Sadly, there's no video to go along with these—but the first Unreal Engine 4 screenshots are now available for your viewing pleasure. Wired inserted them in a lengthy article about Epic, Unreal Engine 4, and technical guru Tim Sweeney yesterday.
The shots depict a fiery figure that looks straight out of The Lord of the Rings, some sort of ruined dungeon-like area, and a mountain range. They're replete with tessellation, particle effects, high-dynamic-range volumetric lighting, and all of the fancy color-grading and post-processing effects one would expect from a state-of-the-art 3D engine. It's all very technically impressive. Wired says the 153-second demo took 14 engineers three months to put together.

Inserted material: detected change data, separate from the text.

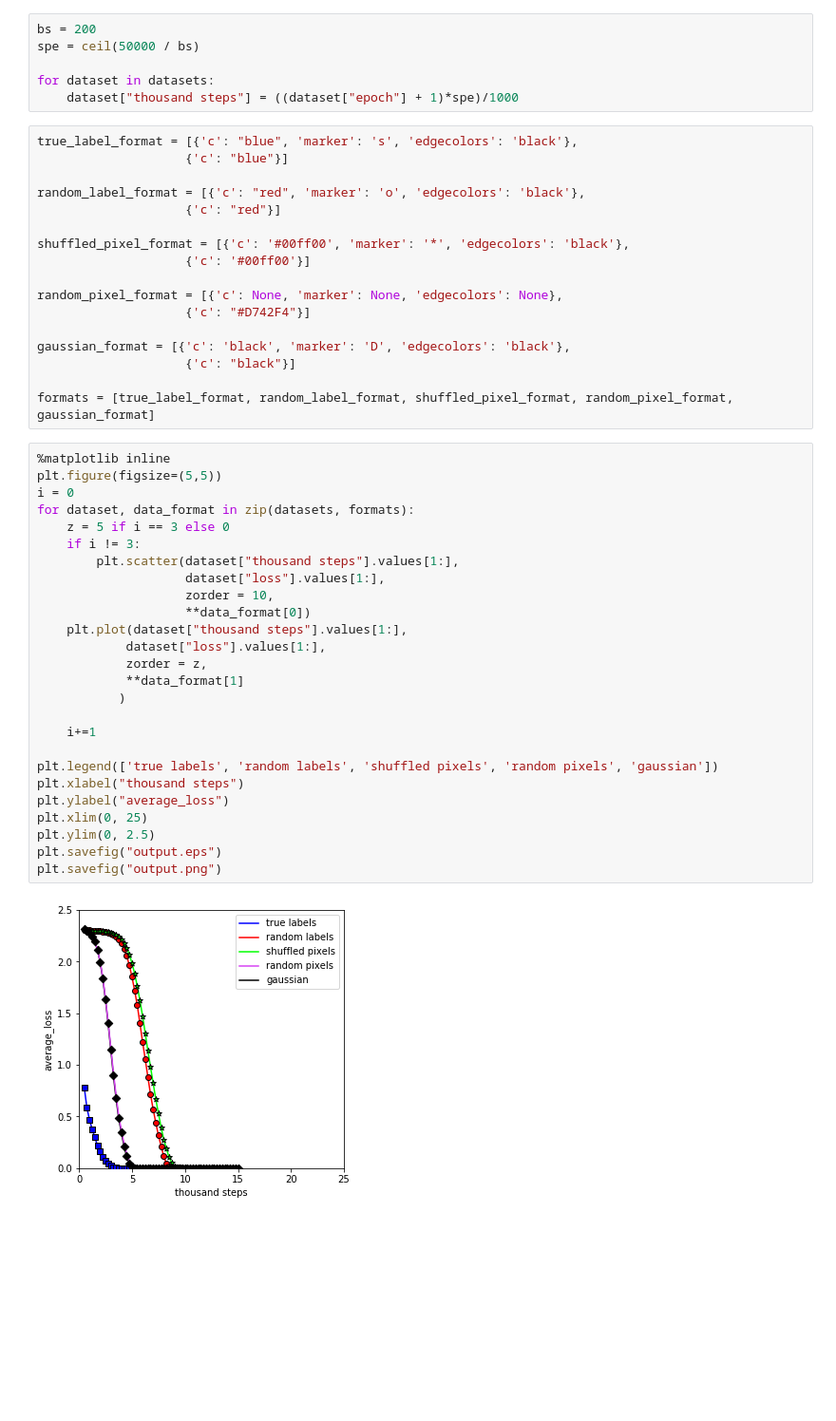
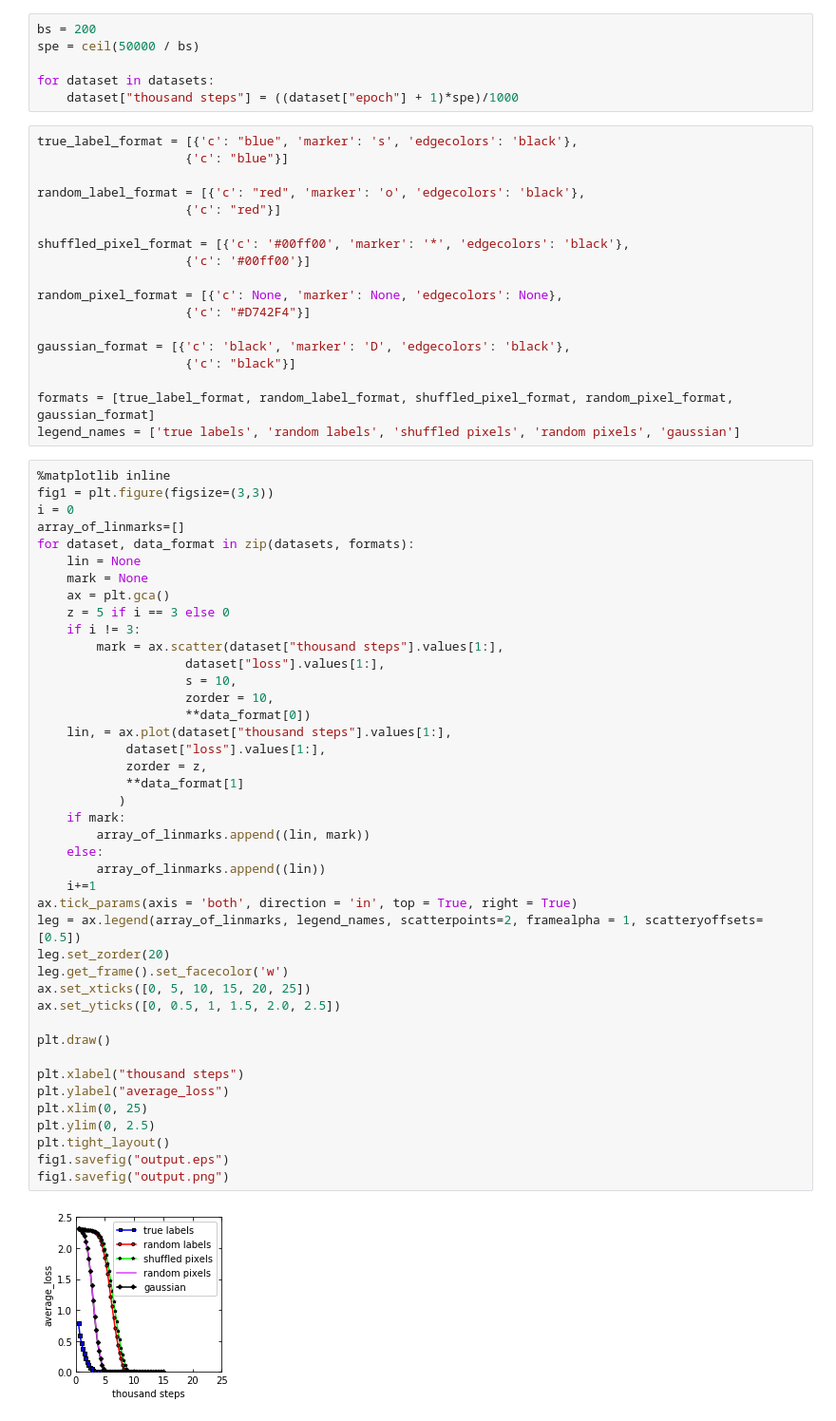
Before and after one commit to evanbubniak/ece471-fall-2019, a Jupyter notebook: midterm/results_1/plot_results.ipynb, the cells around one changed output. Shown at 95% size. Cells and saved outputs as stored; diff of their text form; blank space fills up the shorter version.

Commit message:
fixed forward-slash model name in MiniInceptionV3; improved plot resemblance to paper

```diff
--- a/midterm/results_1/plot_results.ipynb
+++ b/midterm/results_1/plot_results.ipynb
@@ -39,31 +39,48 @@ gaussian_format = [{'c': 'black', 'marker': 'D', 'edgecolors': 'black'},
                     {'c': "black"}]
 
 formats = [true_label_format, random_label_format, shuffled_pixel_format, random_pixel_format, gaussian_format]
+legend_names = ['true labels', 'random labels', 'shuffled pixels', 'random pixels', 'gaussian']
 # %%
 %matplotlib inline
-plt.figure(figsize=(5,5))
+fig1 = plt.figure(figsize=(3,3))
 i = 0
+array_of_linmarks=[]
 for dataset, data_format in zip(datasets, formats):
+    lin = None
+    mark = None
+    ax = plt.gca()
     z = 5 if i == 3 else 0
     if i != 3:
-        plt.scatter(dataset["thousand steps"].values[1:],
+        mark = ax.scatter(dataset["thousand steps"].values[1:],
                     dataset["loss"].values[1:],
+                    s = 10,
                     zorder = 10,
                     **data_format[0])
-    plt.plot(dataset["thousand steps"].values[1:],
+    lin, = ax.plot(dataset["thousand steps"].values[1:],
             dataset["loss"].values[1:],
             zorder = z,
             **data_format[1]
            )
+    if mark:
+        array_of_linmarks.append((lin, mark))
+    else:
+        array_of_linmarks.append((lin))
+    i+=1
+ax.tick_params(axis = 'both', direction = 'in', top = True, right = True)
+leg = ax.legend(array_of_linmarks, legend_names, scatterpoints=2, framealpha = 1, scatteryoffsets=[0.5])
+leg.set_zorder(20)
+leg.get_frame().set_facecolor('w')
+ax.set_xticks([0, 5, 10, 15, 20, 25])
+ax.set_yticks([0, 0.5, 1, 1.5, 2.0, 2.5])
 
-    i+=1
+plt.draw()
 
-plt.legend(['true labels', 'random labels', 'shuffled pixels', 'random pixels', 'gaussian'])
 plt.xlabel("thousand steps")
 plt.ylabel("average_loss")
 plt.xlim(0, 25)
 plt.ylim(0, 2.5)
-plt.savefig("output.eps")
-plt.savefig("output.png")
+plt.tight_layout()
+fig1.savefig("output.eps")
+fig1.savefig("output.png")
 # %% [output]
-[figure, old version]
+[figure, new version]
```
Also changed, not shown: parts of 1 cell of this notebook, 12 other files.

For some reason, though, my jaw isn't hitting the floor. Maybe that's because of the fantasy setting; if the same technological feats were put to use in a realistic environment, something tells me the end result would look more impressive. Dark, empty dungeons and fiery Balrogs can look good with much less elaborate technology.
Interestingly, though, Unreal Engine 4 will be about much more than eye candy. According to Wired, the engine will also "streamline game development, allowing studios to do in 12 months what can take two years or more today." One of the additions will be Kismet 2, a graphical scripting engine that will take the appearance of an "interactive flowchart, complete with pulldown menus that control almost every conceivable aspect of behavior for a given in-game object."
In any case, stay tuned. The first public demo of Unreal Engine 4 is scheduled for next month.
|A first look at Gigabyte's next-gen Intel motherboards||25|
|OCZ unveils new PCIe SSD for gaming, workstations||23|
|Case listings suggest imminent Surface Mini launch||22|
|Evolve trailer highlights unique, asymmetrical gameplay||20|
|Single-core Bay Trail SoC powers fanless NUC||26|
|Winners drawn in $1500 spring cleaning contest||24|
|Apple earnings rise; iPad shipments fall||40|
|Tiny USB 3.0 enclosure houses mSATA drives||29|
|Custom-cooled Radeon R9 290X cards from Asus and XFX reviewed||66|